◆ **Records for processing**:
((
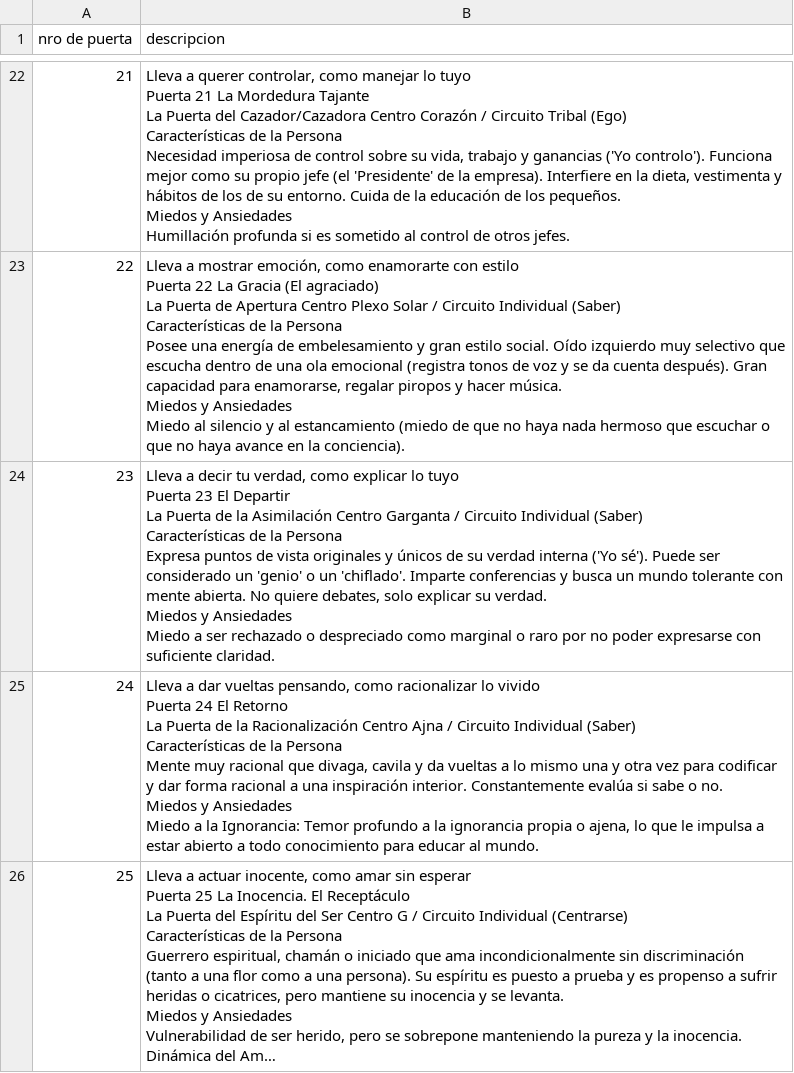
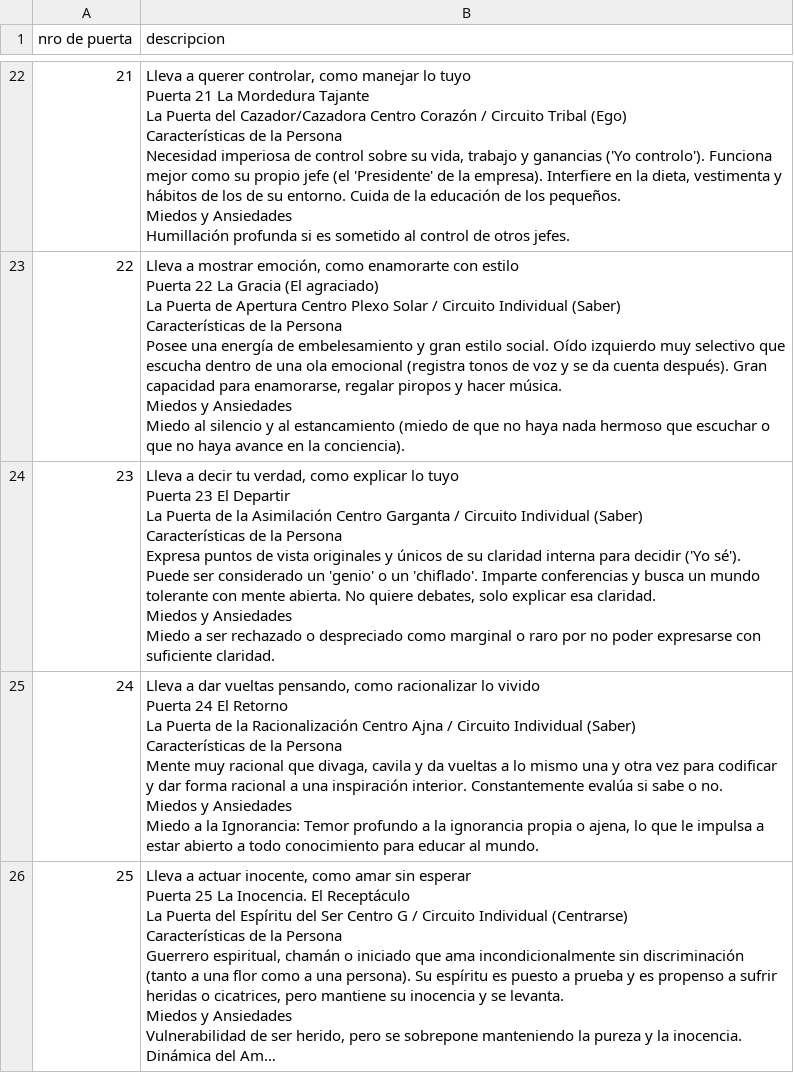
Before and after one commit to DouglasAdvaita/aurahumana, a CSV file: puertas.csv, drawn as a sheet; only a part is shown, gaps mark what is left out; long unchanged cells end in ….

Commit message:
Primera version para acomodar

```diff
--- a/puertas.csv
+++ b/puertas.csv
@@ -249,12 +249,12 @@ Miedos y Ansiedades
 Miedo al silencio y al estancamiento (miedo de que no haya nada hermoso que escuchar o que no haya avance en la conciencia)."
-23;"Lleva a decir tu verdad, como explicar lo tuyo
-
-Puerta 23 El Departir
-La Puerta de la Asimilación Centro Garganta / Circuito Individual (Saber)
-
-Características de la Persona
-Expresa puntos de vista originales y únicos de su verdad interna ('Yo sé'). Puede ser considerado un 'genio' o un 'chiflado'. Imparte conferencias y busca un mundo tolerante con mente abierta. No quiere debates, solo explicar su verdad.
-
-Miedos y Ansiedades
-Miedo a ser rechazado o despreciado como marginal o raro por no poder expresarse con suficiente claridad."
+23;"Lleva a decir tu verdad, como explicar lo tuyo
+
+Puerta 23 El Departir
+La Puerta de la Asimilación Centro Garganta / Circuito Individual (Saber)
+
+Características de la Persona
+Expresa puntos de vista originales y únicos de su claridad interna para decidir ('Yo sé'). Puede ser considerado un 'genio' o un 'chiflado'. Imparte conferencias y busca un mundo tolerante con mente abierta. No quiere debates, solo explicar esa claridad.
+
+Miedos y Ansiedades
+Miedo a ser rechazado o despreciado como marginal o raro por no poder expresarse con suficiente claridad."
 24;"Lleva a dar vueltas pensando, como racionalizar lo vivido
```
Also changed, not shown: fotos_publicas.csv, 7 other files.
))
◆ **What the task asks**: Return the data exactly. Pictures stay out.

◆ **Finished exercise**:
Before and after one commit to DouglasAdvaita/aurahumana, a CSV file: puertas.csv, drawn as a sheet; only a part is shown, gaps mark what is left out; long unchanged cells end in ….

Commit message:
Primera version para acomodar

```diff
--- a/puertas.csv
+++ b/puertas.csv
@@ -249,12 +249,12 @@ Miedos y Ansiedades
 Miedo al silencio y al estancamiento (miedo de que no haya nada hermoso que escuchar o que no haya avance en la conciencia)."
-23;"Lleva a decir tu verdad, como explicar lo tuyo
-
-Puerta 23 El Departir
-La Puerta de la Asimilación Centro Garganta / Circuito Individual (Saber)
-
-Características de la Persona
-Expresa puntos de vista originales y únicos de su verdad interna ('Yo sé'). Puede ser considerado un 'genio' o un 'chiflado'. Imparte conferencias y busca un mundo tolerante con mente abierta. No quiere debates, solo explicar su verdad.
-
-Miedos y Ansiedades
-Miedo a ser rechazado o despreciado como marginal o raro por no poder expresarse con suficiente claridad."
+23;"Lleva a decir tu verdad, como explicar lo tuyo
+
+Puerta 23 El Departir
+La Puerta de la Asimilación Centro Garganta / Circuito Individual (Saber)
+
+Características de la Persona
+Expresa puntos de vista originales y únicos de su claridad interna para decidir ('Yo sé'). Puede ser considerado un 'genio' o un 'chiflado'. Imparte conferencias y busca un mundo tolerante con mente abierta. No quiere debates, solo explicar esa claridad.
+
+Miedos y Ansiedades
+Miedo a ser rechazado o despreciado como marginal o raro por no poder expresarse con suficiente claridad."
 24;"Lleva a dar vueltas pensando, como racionalizar lo vivido
```
Also changed, not shown: fotos_publicas.csv, 7 other files.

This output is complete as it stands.